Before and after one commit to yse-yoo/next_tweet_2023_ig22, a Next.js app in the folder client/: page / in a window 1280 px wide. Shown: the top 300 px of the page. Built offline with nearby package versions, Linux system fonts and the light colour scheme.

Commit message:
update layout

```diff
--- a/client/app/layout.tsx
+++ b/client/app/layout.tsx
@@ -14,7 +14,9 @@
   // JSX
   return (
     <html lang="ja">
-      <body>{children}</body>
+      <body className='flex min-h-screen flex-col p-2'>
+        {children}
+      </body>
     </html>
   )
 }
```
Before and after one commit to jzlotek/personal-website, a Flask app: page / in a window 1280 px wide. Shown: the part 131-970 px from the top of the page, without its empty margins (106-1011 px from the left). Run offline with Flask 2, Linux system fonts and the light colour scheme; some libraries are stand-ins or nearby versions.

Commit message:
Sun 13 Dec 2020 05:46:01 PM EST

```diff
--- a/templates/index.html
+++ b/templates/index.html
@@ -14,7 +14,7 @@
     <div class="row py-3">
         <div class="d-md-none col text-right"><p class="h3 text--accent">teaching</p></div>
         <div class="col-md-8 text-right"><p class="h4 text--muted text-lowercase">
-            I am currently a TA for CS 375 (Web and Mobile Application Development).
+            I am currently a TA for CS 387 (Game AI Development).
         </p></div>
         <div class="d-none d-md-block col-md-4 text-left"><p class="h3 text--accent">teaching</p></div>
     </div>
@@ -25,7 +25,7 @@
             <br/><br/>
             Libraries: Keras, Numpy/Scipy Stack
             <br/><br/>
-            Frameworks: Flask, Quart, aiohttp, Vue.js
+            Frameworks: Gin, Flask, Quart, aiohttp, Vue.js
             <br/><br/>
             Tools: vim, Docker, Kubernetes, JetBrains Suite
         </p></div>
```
+++++
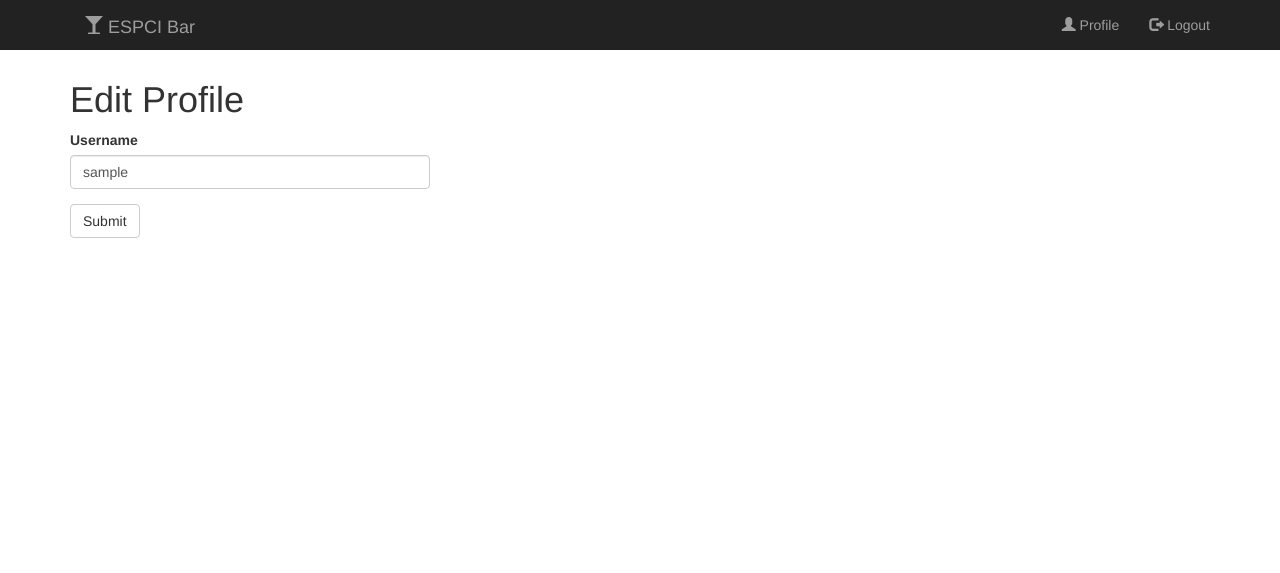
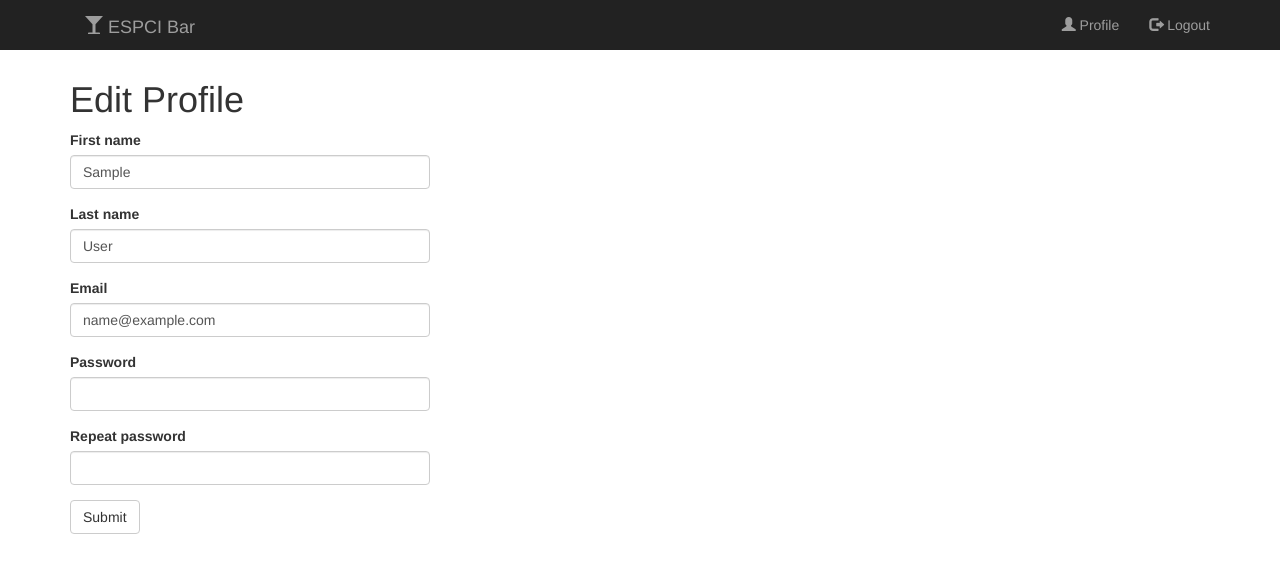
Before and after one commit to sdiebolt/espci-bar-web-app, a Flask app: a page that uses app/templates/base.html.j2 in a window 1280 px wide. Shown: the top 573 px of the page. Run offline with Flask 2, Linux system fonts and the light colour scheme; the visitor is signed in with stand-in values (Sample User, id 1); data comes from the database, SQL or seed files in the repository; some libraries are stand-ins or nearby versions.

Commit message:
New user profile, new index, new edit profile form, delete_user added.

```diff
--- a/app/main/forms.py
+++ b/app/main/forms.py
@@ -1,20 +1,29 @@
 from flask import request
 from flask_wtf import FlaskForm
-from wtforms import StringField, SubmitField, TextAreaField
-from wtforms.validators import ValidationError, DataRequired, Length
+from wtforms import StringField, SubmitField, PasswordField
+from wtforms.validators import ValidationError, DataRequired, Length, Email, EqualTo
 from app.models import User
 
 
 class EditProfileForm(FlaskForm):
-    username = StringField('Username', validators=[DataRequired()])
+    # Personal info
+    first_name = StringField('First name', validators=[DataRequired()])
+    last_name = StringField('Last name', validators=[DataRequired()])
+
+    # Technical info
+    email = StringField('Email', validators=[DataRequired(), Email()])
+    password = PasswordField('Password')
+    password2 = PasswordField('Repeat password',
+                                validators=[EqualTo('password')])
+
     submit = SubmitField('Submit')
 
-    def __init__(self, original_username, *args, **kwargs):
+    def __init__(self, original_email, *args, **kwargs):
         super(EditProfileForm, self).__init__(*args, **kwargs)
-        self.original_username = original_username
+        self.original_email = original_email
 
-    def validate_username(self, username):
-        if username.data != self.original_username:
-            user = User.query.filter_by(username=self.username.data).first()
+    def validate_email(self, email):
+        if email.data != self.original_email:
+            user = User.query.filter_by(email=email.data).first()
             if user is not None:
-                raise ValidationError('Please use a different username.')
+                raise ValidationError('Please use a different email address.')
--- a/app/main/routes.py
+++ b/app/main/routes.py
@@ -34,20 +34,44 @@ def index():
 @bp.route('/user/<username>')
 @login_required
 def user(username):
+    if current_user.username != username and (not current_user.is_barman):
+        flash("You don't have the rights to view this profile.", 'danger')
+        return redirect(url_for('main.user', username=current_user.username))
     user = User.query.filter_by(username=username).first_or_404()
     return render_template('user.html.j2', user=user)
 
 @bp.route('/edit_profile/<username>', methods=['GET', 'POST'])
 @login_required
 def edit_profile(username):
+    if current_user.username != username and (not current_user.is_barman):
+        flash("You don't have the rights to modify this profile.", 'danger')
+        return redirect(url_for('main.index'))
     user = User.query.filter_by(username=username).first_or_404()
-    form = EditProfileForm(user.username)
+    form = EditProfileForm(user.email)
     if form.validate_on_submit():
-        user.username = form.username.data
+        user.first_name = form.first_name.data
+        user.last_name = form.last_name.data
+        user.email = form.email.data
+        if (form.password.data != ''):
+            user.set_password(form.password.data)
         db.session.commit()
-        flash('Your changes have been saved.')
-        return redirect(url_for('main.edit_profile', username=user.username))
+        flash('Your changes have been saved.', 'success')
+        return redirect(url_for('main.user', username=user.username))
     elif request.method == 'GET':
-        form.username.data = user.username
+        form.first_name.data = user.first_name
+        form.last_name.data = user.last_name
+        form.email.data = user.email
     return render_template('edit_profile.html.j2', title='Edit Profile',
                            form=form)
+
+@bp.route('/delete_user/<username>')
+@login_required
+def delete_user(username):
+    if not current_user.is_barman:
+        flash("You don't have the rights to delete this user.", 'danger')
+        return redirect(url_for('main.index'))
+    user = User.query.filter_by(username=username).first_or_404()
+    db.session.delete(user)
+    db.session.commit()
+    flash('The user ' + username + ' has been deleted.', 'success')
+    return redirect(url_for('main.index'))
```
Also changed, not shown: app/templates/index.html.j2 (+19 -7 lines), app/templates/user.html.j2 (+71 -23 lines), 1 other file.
+++++
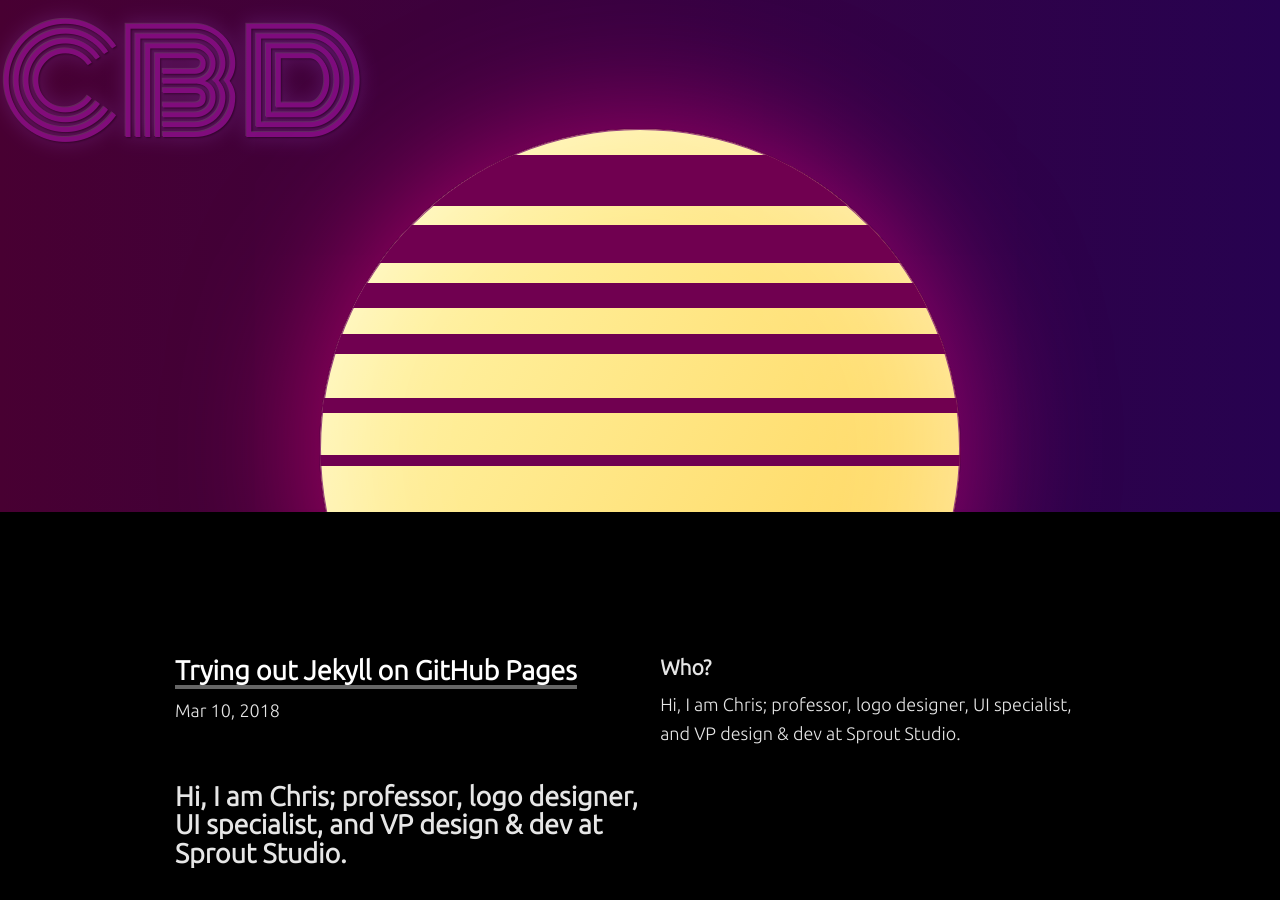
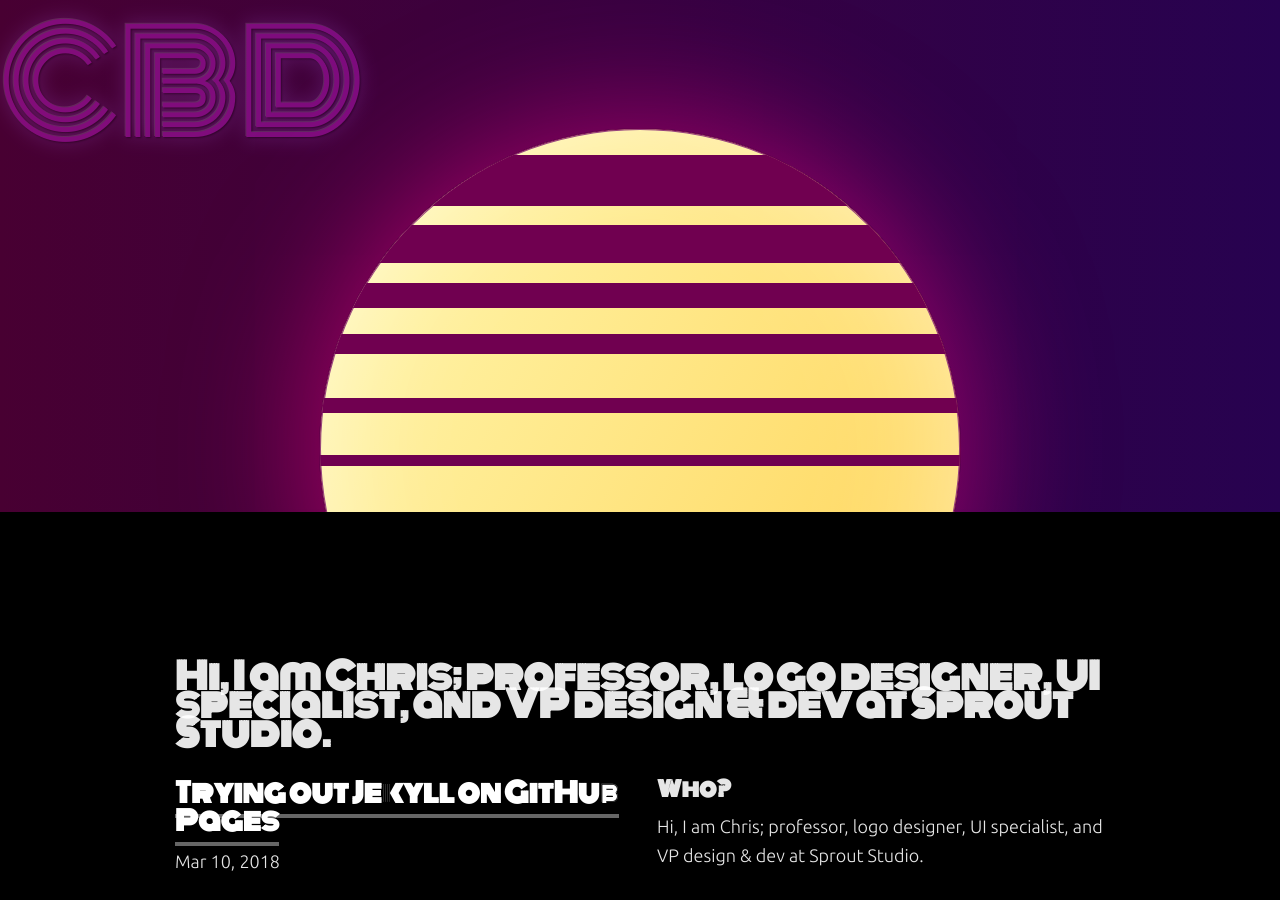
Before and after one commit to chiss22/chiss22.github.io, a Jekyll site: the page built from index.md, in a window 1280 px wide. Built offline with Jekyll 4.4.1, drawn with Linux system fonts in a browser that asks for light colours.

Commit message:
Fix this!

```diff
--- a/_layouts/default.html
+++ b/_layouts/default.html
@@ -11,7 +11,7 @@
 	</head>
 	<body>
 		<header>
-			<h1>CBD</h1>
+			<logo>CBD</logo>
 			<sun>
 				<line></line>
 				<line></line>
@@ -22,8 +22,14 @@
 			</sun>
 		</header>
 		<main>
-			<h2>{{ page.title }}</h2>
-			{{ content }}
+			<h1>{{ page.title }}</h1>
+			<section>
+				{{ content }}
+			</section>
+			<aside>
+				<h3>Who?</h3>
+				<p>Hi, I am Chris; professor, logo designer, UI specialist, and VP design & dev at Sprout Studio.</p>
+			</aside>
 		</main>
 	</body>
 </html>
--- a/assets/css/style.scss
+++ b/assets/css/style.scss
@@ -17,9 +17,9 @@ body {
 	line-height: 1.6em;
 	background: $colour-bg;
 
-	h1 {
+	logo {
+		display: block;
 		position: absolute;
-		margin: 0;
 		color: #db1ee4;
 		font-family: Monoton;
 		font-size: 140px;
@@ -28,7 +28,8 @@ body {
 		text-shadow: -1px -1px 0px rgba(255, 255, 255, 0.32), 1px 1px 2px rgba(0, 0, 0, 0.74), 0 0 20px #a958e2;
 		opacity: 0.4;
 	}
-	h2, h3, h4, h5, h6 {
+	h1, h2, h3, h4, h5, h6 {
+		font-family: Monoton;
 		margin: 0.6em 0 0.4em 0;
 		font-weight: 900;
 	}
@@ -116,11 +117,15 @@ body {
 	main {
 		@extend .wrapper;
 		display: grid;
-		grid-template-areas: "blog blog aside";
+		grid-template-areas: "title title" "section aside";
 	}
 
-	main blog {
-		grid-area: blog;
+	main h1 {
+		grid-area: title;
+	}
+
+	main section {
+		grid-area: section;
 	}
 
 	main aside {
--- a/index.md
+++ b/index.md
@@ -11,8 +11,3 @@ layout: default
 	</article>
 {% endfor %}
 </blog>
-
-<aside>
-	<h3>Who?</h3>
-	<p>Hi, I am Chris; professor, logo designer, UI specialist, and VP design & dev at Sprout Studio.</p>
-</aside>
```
+++++
# [About this exercise]
What is wanted is one number: how many lines in the listing hold the string "return".

# [Answer section]
9